Firefighters have ramped up staffing levels as strong winds blow into San Diego County, bringing gusts of strengths we haven’t seen since 2007. Although conditions aren’t as hot and dry as 2007, according to forecasters.
“We have increased our staffing on engines, hand crews, bulldozers and aircraft,” said Cal Fire spokesperson Capt. Mike Mohler.
Strong, damaging winds could possibly arrive in San Diego County on Thursday evening, according to forecasters.
The momentum is expected to come from the Northeast, creating a funneling effect through our passes and canyons and causing gusty conditions all the way to the coastline, said meteorologist Jodi Kodesh.
The National Weather Service (NWS) has issued a wind advisory for our coastal areas and inland valleys. It’s in effect through Friday at 2 p.m. Sustained winds of 25 mph are possible, with gusts to 40 mph. The NWS has also issued a high wind warning for our mountains, with sustained winds of 40 mph possible and gusts to 70 mph.
There were a couple of lightning strikes Thursday morning near Descanso, Kodesh said.
“The recent devastating wildland fire in Reno, Nevada is a reminder that fires can burn during the winter months even when temperatures are low,” said Chief Ken Pimlott, Cal Fire director. “With the strong winds forecasted the fire danger will increase in many areas and we will have extra firefighters on duty so that we can respond to any new wildfires that may ignite.”
Fire ravaged much of San Diego County in 2007, and although conditions this week are not as hot and dry, firefighters are still keeping a close eye on the county. Especially on areas that didn’t burn.
“Our main areas of concern are really countywide, but we do look at areas that have not burned in several years which have large fuel beds,” said Capt. Mohler.
The county has a “Fire Hazard Severity Zoning” map that shows which areas they’re most concerned about.
“The fire map was created by the county to make sure we monitor high hazard areas but also so we can watch fire history trends,” said Capt. Mohler.
One of the areas of concern is off Interstate 8 towards Buckman Springs and down to the U.S./Mexico border. The area hasn’t burned since the old Laguna Fire burn in 1970, according to Cal Fire.
Another area that has little fire history in the last 30 years is the backside of Palomar Mountain coming up Highway 79, according to Cal Fire.
The third area of concern is coming down Interstate-15 out of Temecula.
Cal Fire works with residents to make sure that these areas are ready for brush fires.
“We use the Ready, Set, Go program along with community events to stress the importance of vegetation management,” said Capt.

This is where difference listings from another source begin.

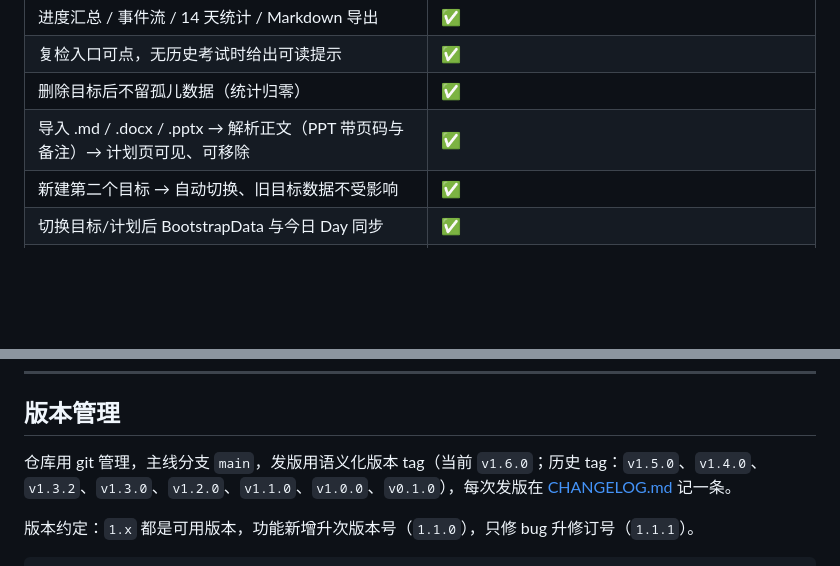
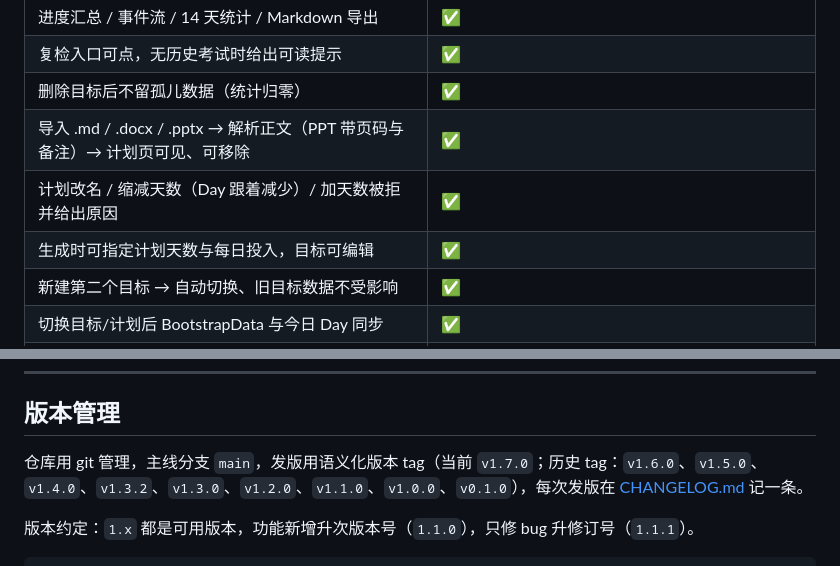
Before and after one commit to shilingxiaoa/StudyFlow, a Markdown page: README.md, 2 parts joined by grey strips. Drawn GitHub-style; blank space fills up the shorter version.

```diff
--- a/README.md
+++ b/README.md
@@ -134,6 +134,8 @@ docs/                       # 产品 / 技术 / API / 方案四份设计文档
 | 复检入口可点，无历史考试时给出可读提示 | ✅ |
 | 删除目标后不留孤儿数据（统计归零） | ✅ |
 | 导入 .md / .docx / .pptx → 解析正文（PPT 带页码与备注）→ 计划页可见、可移除 | ✅ |
+| 计划改名 / 缩减天数（Day 跟着减少）/ 加天数被拒并给出原因 | ✅ |
+| 生成时可指定计划天数与每日投入，目标可编辑 | ✅ |
 | 新建第二个目标 → 自动切换、旧目标数据不受影响 | ✅ |
 | 切换目标/计划后 BootstrapData 与今日 Day 同步 | ✅ |
 | 删除当前目标后上下文回退到剩余目标 | ✅ |
@@ -178,7 +180,7 @@ docs/                       # 产品 / 技术 / API / 方案四份设计文档
 
 ## 版本管理
 
-仓库用 git 管理，主线分支 `main`，发版用语义化版本 tag（当前 `v1.6.0`；历史 tag：`v1.5.0`、`v1.4.0`、`v1.3.2`、`v1.3.0`、`v1.2.0`、`v1.1.0`、`v1.0.0`、`v0.1.0`），每次发版在 [CHANGELOG.md](./CHANGELOG.md) 记一条。
+仓库用 git 管理，主线分支 `main`，发版用语义化版本 tag（当前 `v1.7.0`；历史 tag：`v1.6.0`、`v1.5.0`、`v1.4.0`、`v1.3.2`、`v1.3.0`、`v1.2.0`、`v1.1.0`、`v1.0.0`、`v0.1.0`），每次发版在 [CHANGELOG.md](./CHANGELOG.md) 记一条。
 
 版本约定：`1.x` 都是可用版本，功能新增升次版本号（`1.1.0`），只修 bug 升修订号（`1.1.1`）。
 
```
Also changed, not shown: other parts of README.md (+3 -3 lines), CHANGELOG.md (+10 -0 lines), .shots/dashboard.png, .shots/day.png, .shots/login.png, .shots/plan-new.png, .shots/settings.png, .shots/stats.png, 11 other files.
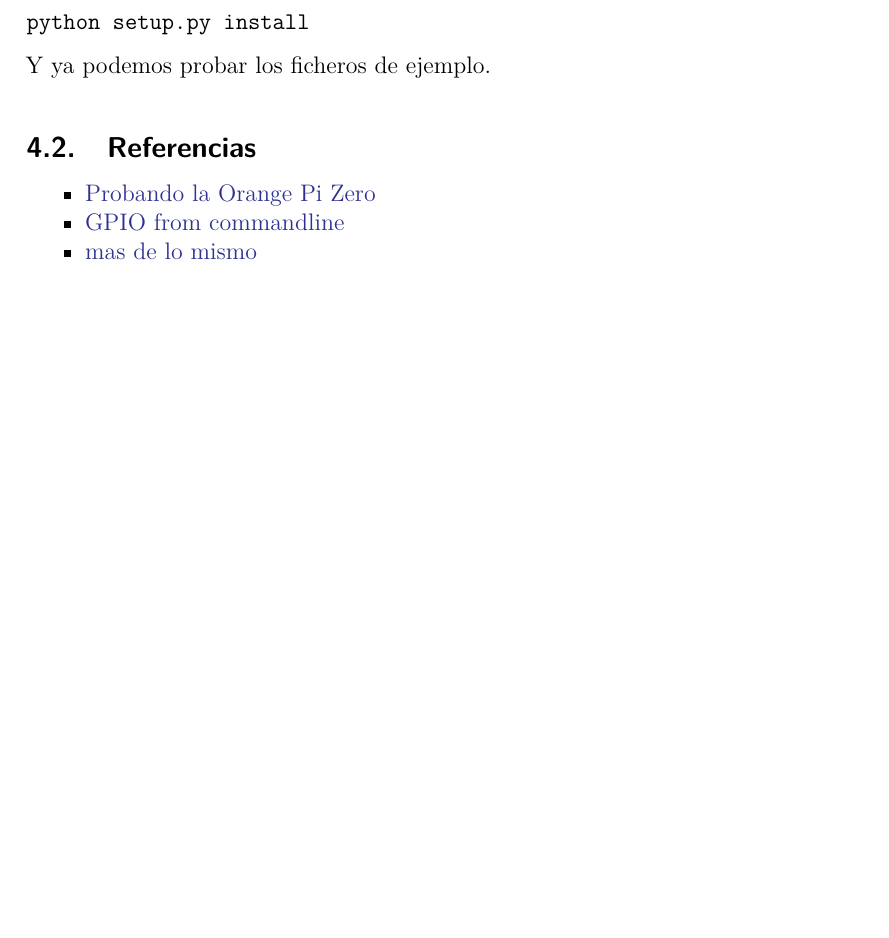
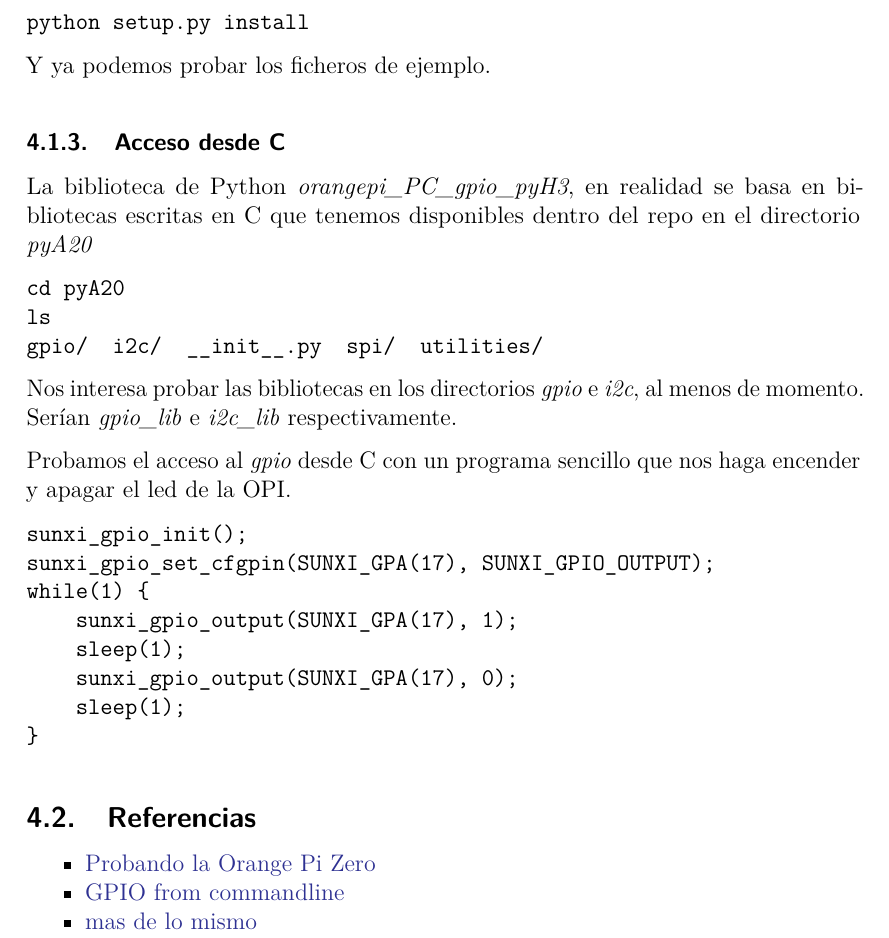
Before and after one commit to brico-labs/OrangePi, a LaTeX paper (doc/out/OrangePi.tex): part of page 11 of 24 before the commit and part of page 11 of 25 after it, cut so that both start at the same text, the shorter picture padded with empty space. Compiled offline with pdfLaTeX.

Commit message:
Primeros pasos con librerias de C

```diff
--- a/doc/out/OrangePi.tex
+++ b/doc/out/OrangePi.tex
@@ -503,6 +503,36 @@ python setup.py install
 \end{verbatim}
 
 Y ya podemos probar los ficheros de ejemplo.
+
+\subsubsection{Acceso desde C}\label{acceso-desde-c}
+
+La biblioteca de Python \emph{orangepi\_PC\_gpio\_pyH3}, en realidad se
+basa en bibliotecas escritas en C que tenemos disponibles dentro del
+repo en el directorio \emph{pyA20}
+
+\begin{verbatim}
+cd pyA20
+ls
+gpio/  i2c/  __init__.py  spi/  utilities/
+\end{verbatim}
+
+Nos interesa probar las bibliotecas en los directorios \emph{gpio} e
+\emph{i2c}, al menos de momento. Serían \emph{gpio\_lib} e
+\emph{i2c\_lib} respectivamente.
+
+Probamos el acceso al \emph{gpio} desde C con un programa sencillo que
+nos haga encender y apagar el led de la OPI.
+
+\begin{verbatim}
+sunxi_gpio_init();
+sunxi_gpio_set_cfgpin(SUNXI_GPA(17), SUNXI_GPIO_OUTPUT);
+while(1) {
+    sunxi_gpio_output(SUNXI_GPA(17), 1);
+    sleep(1);
+    sunxi_gpio_output(SUNXI_GPA(17), 0);
+    sleep(1);
+}
+\end{verbatim}
 
 \subsection{Referencias}\label{referencias}
 
```
Also changed, not shown: doc/src/300_GPIO.md (+27 -0 lines), README.md, doc/out/OrangePi.pdf, 3 other files.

Mohler.
The program can be found at readyforwildfire.org
The map (seen below) shows the zones considered a “very high” hazard in red, “high” hazard in orange and “moderate” hazard in yellow. Click here for a larger version.